┏━━

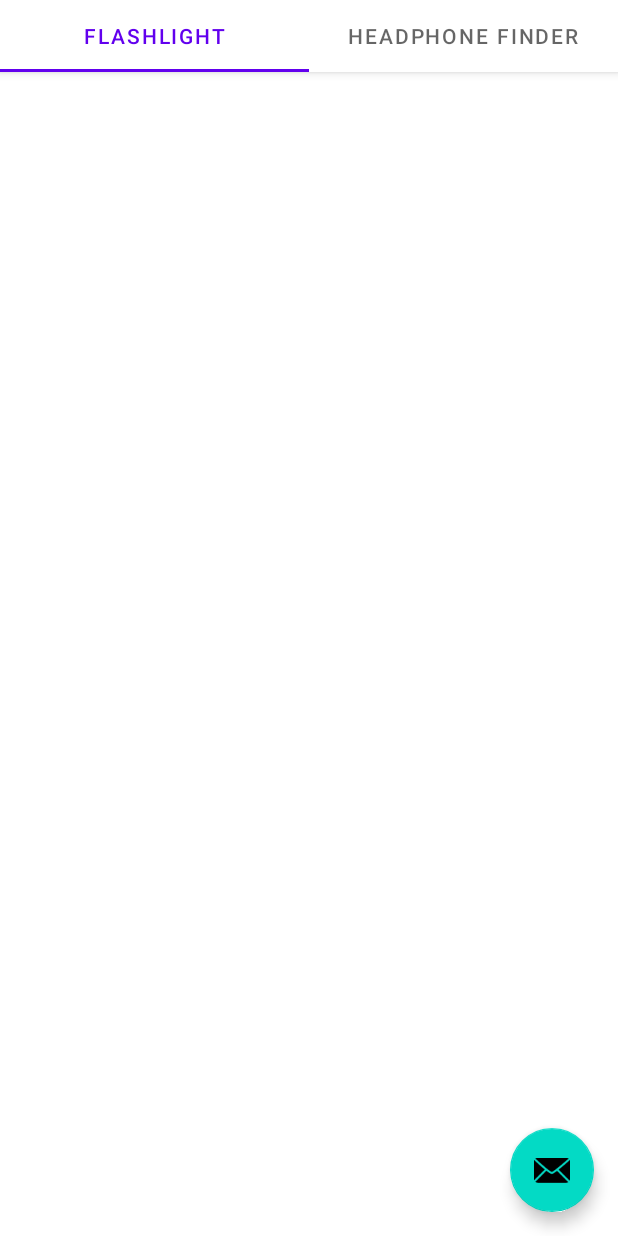
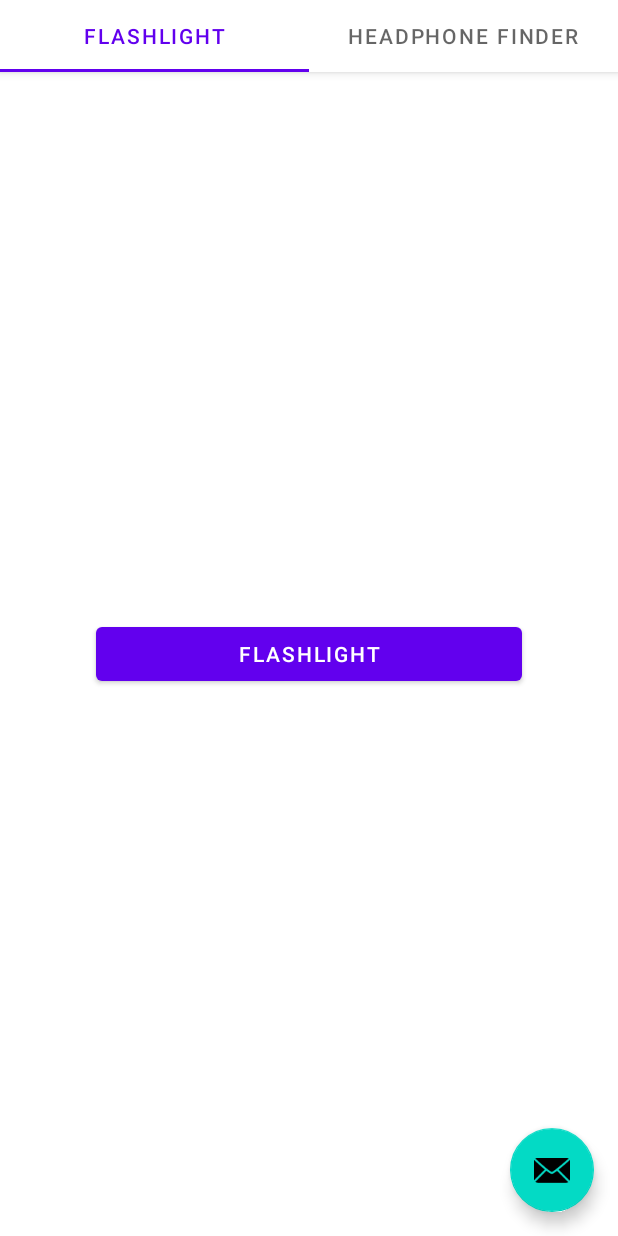
Before and after one commit to andrewmartin5/tidykit, an Android app: the screen it shows after launch (MainActivity), on a phone screen of 412 x 824 dp. Run offline under Robolectric (Android 15) with nearby library versions, the phone set to English and light mode, and no system bars; 1 statement that could not run was skipped.

Commit message:
Created functioning flashlight and finder fragments

```diff
--- /dev/null
+++ b/app/src/main/java/com/example/tidykit/FlashlightFragment.kt
@@ -0,0 +1,78 @@
+package com.example.tidykit
+
+import android.content.Context.CAMERA_SERVICE
+import android.content.pm.PackageManager
+import android.graphics.Camera
+import android.hardware.camera2.CameraManager
+import android.view.LayoutInflater
+import android.view.ViewGroup
+import android.os.Bundle
+import android.view.View
+import android.widget.Button
+import android.widget.Toast
+import androidx.fragment.app.Fragment
+import com.example.tidykit.R
+
+class FlashlightFragment : Fragment(), View.OnClickListener {
+    private var isFlashlightAvailable = false
+    private var cameraManager: CameraManager? = null
+    private var flashLightIsOn = false
+    private var cameraID: String? = null
+
+
+    override fun onCreateView(
+        inflater: LayoutInflater,
+        container: ViewGroup?,
+        savedInstanceState: Bundle?
+    ): View? {
+        val view: View = inflater.inflate(R.layout.flashlight_fragment, container, false)
+        val lightButton: Button = view.findViewById<Button>(R.id.flashlightButton)
+        lightButton.setOnClickListener(this)
+        flashlightSetUp()
+        return view
+    }
+
+    var torchCallback: CameraManager.TorchCallback = object : CameraManager.TorchCallback() {
+        override fun onTorchModeChanged(cameraId: String, enabled: Boolean) {
+            super.onTorchModeChanged(cameraId, enabled)
+            flashLightIsOn = enabled
+        }
+    }
+
+    private fun flashlightSetUp() {
+        isFlashlightAvailable =
+            requireActivity().applicationContext.packageManager.hasSystemFeature(PackageManager.FEATURE_CAMERA_FLASH)
+        cameraManager =
+            requireActivity().getSystemService(CAMERA_SERVICE) as CameraManager
+        cameraManager!!.registerTorchCallback(torchCallback, null)
+        if (cameraManager != null) {
+            cameraID = cameraManager!!.cameraIdList[0]
+        }
+    }
+
+    override fun onClick(v: View) {
+        when (v.getId()) {
+            R.id.flashlightButton -> {
+                var toast: Toast =
+                    Toast.makeText(activity, "No Flashlight Found", Toast.LENGTH_SHORT)
+                if (isFlashlightAvailable) {
+                    cameraID?.let { cameraManager?.setTorchMode(it, !flashLightIsOn) }
+                    if (flashLightIsOn) {
+                        toast = Toast.makeText(activity, "Flashlight Off", Toast.LENGTH_SHORT)
+                    } else {
+                        toast = Toast.makeText(activity, "Flashlight On", Toast.LENGTH_SHORT)
+                    }
+                }
+                toast.show()
+            }
+            else -> {
+                val toast: Toast = Toast.makeText(
+                    activity,
+                    "You Probably Shouldn't Have Clicked That",
+                    Toast.LENGTH_SHORT
+                )
+                toast.show()
+            }
+        }
+    }
+}
--- a/app/src/main/java/com/example/tidykit/ui/main/SectionsPagerAdapter.kt
+++ b/app/src/main/java/com/example/tidykit/ui/main/SectionsPagerAdapter.kt
@@ -4,6 +4,8 @@ import android.content.Context
 import androidx.fragment.app.Fragment
 import androidx.fragment.app.FragmentManager
 import androidx.fragment.app.FragmentPagerAdapter
+import com.example.tidykit.FinderFragment
+import com.example.tidykit.FlashlightFragment
 import com.example.tidykit.R
 
 private val TAB_TITLES = arrayOf(
@@ -21,7 +23,13 @@ class SectionsPagerAdapter(private val context: Context, fm: FragmentManager) :
     override fun getItem(position: Int): Fragment {
         // getItem is called to instantiate the fragment for the given page.
         // Return a PlaceholderFragment (defined as a static inner class below).
-        return PlaceholderFragment.newInstance(position + 1)
+        var fragment: Fragment? = null
+        when (position) {
+            0 -> fragment = FlashlightFragment()
+            1 -> fragment = FinderFragment()
+            else -> fragment = FlashlightFragment()
+        }
+        return fragment!!
     }
 
     override fun getPageTitle(position: Int): CharSequence? {
--- /dev/null
+++ b/app/src/main/res/layout/flashlight_fragment.xml
@@ -0,0 +1,21 @@
+<?xml version="1.0" encoding="utf-8"?>
+<androidx.constraintlayout.widget.ConstraintLayout xmlns:android="http://schemas.android.com/apk/res/android"
+    xmlns:app="http://schemas.android.com/apk/res-auto"
+    xmlns:tools="http://schemas.android.com/tools"
+    android:layout_width="match_parent"
+    android:layout_height="match_parent">
+
+    <Button
+        android:id="@+id/flashlightButton"
+        android:layout_width="0dp"
+        android:layout_height="wrap_content"
+        android:layout_marginStart="64dp"
+        android:layout_marginTop="300dp"
+        android:layout_marginEnd="64dp"
+        android:layout_marginBottom="300dp"
+        android:text="@string/flashlight"
+        app:layout_constraintBottom_toBottomOf="parent"
+        app:layout_constraintEnd_toEndOf="parent"
+        app:layout_constraintStart_toStartOf="parent"
+        app:layout_constraintTop_toTopOf="parent" />
+</androidx.constraintlayout.widget.ConstraintLayout>
--- a/app/src/main/res/values/strings.xml
+++ b/app/src/main/res/values/strings.xml
@@ -2,4 +2,6 @@
     <string name="app_name">TidyKit</string>
     <string name="tab_text_1">Flashlight</string>
     <string name="tab_text_2">Headphone Finder</string>
+    <string name="flashlight">Flashlight</string>
+    <string name="find">Find</string>
 </resources>
```
Also changed, not shown: app/src/main/java/com/example/tidykit/FinderFragment.kt (added, +79 -0 lines), app/src/main/res/layout/finder_fragment.xml (added, +21 -0 lines), 1 other file.
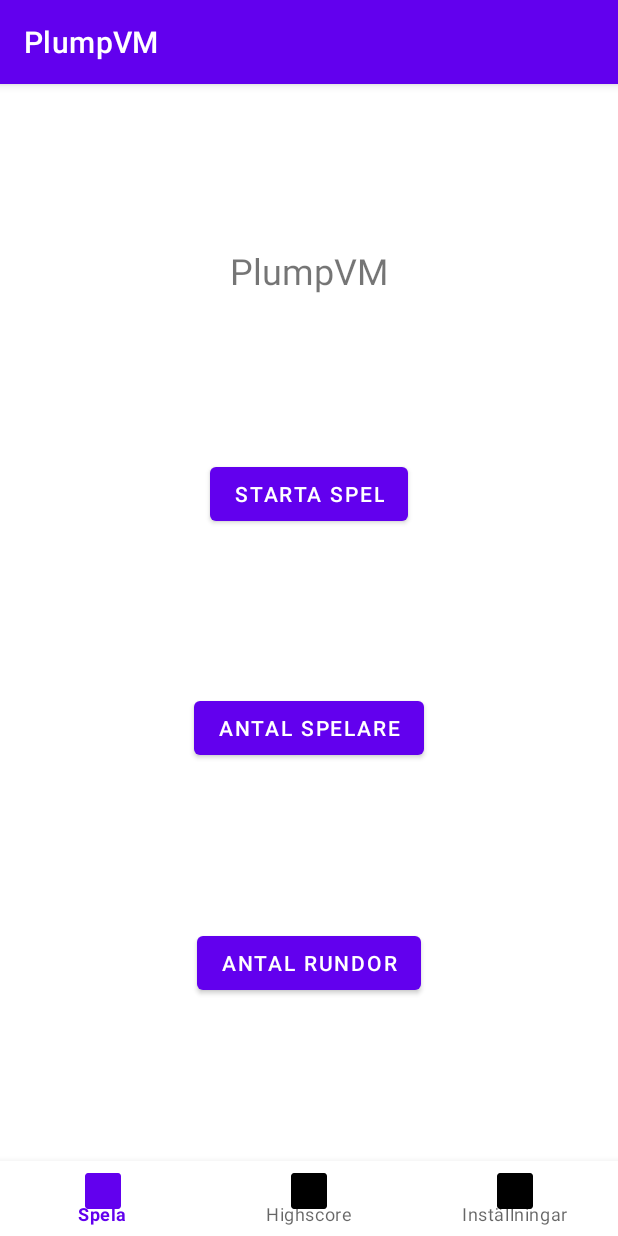
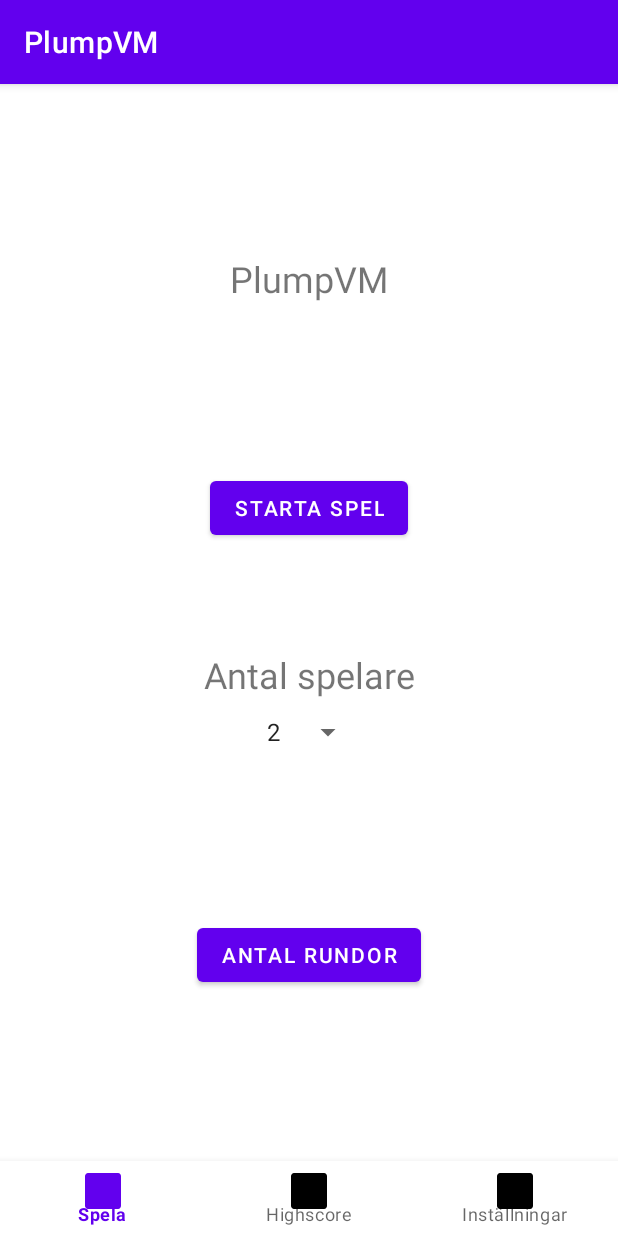
Before and after one commit to Falco1997/PlumpVM, an Android app: the screen it shows after launch (MainActivity), on a phone screen of 412 x 824 dp. Run offline under Robolectric (Android 15) with nearby library versions, the phone set to English and light mode, and no system bars.

Commit message:
Spinner initiated

```diff
--- a/app/src/main/java/com/example/plumpvm/fragments/StartGameFragment.kt
+++ b/app/src/main/java/com/example/plumpvm/fragments/StartGameFragment.kt
@@ -31,6 +31,11 @@ class StartGameFragment : Fragment() {
         root
     }
 
+    override fun onViewCreated(view: View, savedInstanceState: Bundle?) {
+        super.onViewCreated(view, savedInstanceState)
 
 
+
+    }
+
 }
--- a/app/src/main/res/layout/fragment_start_game.xml
+++ b/app/src/main/res/layout/fragment_start_game.xml
@@ -22,16 +22,27 @@
         android:layout_width="wrap_content"
         android:layout_height="wrap_content"
         android:text="Starta spel"
-        app:layout_constraintBottom_toTopOf="@+id/fragment_start_game_button_number_of_players"
+        app:layout_constraintBottom_toTopOf="@+id/fragment_start_game_spinner_number_of_players"
         app:layout_constraintEnd_toEndOf="parent"
         app:layout_constraintStart_toStartOf="parent"
         app:layout_constraintTop_toBottomOf="@id/fragment_start_game_text_view_name" />
 
-    <Button
-        android:id="@+id/fragment_start_game_button_number_of_players"
+    <TextView
+        android:id="@+id/fragment_start_game_text_view_number_of_players"
         android:layout_width="wrap_content"
         android:layout_height="wrap_content"
         android:text="Antal spelare"
+        android:textSize="24dp"
+        android:layout_margin="10dp"
+        app:layout_constraintBottom_toTopOf="@+id/fragment_start_game_spinner_number_of_players"
+        app:layout_constraintEnd_toEndOf="parent"
+        app:layout_constraintStart_toStartOf="parent" />
+    <Spinner
+        android:id="@+id/fragment_start_game_spinner_number_of_players"
+        android:layout_width="wrap_content"
+        android:layout_height="wrap_content"
+        android:text="Antal spelare"
+        android:entries="@array/numberOfPlayers"
         app:layout_constraintEnd_toEndOf="parent"
         app:layout_constraintStart_toStartOf="parent"
         app:layout_constraintBottom_toTopOf="@id/fragment_start_game_button_number_of_rounds"
@@ -45,6 +56,6 @@
         app:layout_constraintBottom_toBottomOf="parent"
         app:layout_constraintEnd_toEndOf="parent"
         app:layout_constraintStart_toStartOf="parent"
-        app:layout_constraintTop_toBottomOf="@+id/fragment_start_game_button_number_of_players" />
+        app:layout_constraintTop_toBottomOf="@+id/fragment_start_game_spinner_number_of_players" />
 
 </androidx.constraintlayout.widget.ConstraintLayout>
--- a/app/src/main/res/values/strings.xml
+++ b/app/src/main/res/values/strings.xml
@@ -1,5 +1,9 @@
 <resources>
     <string name="app_name">PlumpVM</string>
-    <!-- TODO: Remove or change this placeholder text -->
-    <string name="hello_blank_fragment">Hello blank fragment</string>
+    <string-array name="numberOfPlayers">
+        <item>2</item>
+        <item>3</item>
+        <item>4</item>
+        <item>5</item>
+    </string-array>
 </resources>
```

┗━━

Required work. Look through the records and gather every line containing "FlashlightFragment".

Problem solution.
+++ b/app/src/main/java/com/example/tidykit/FlashlightFragment.kt
+class FlashlightFragment : Fragment(), View.OnClickListener {
+import com.example.tidykit.FlashlightFragment
+            0 -> fragment = FlashlightFragment()
+            else -> fragment = FlashlightFragment()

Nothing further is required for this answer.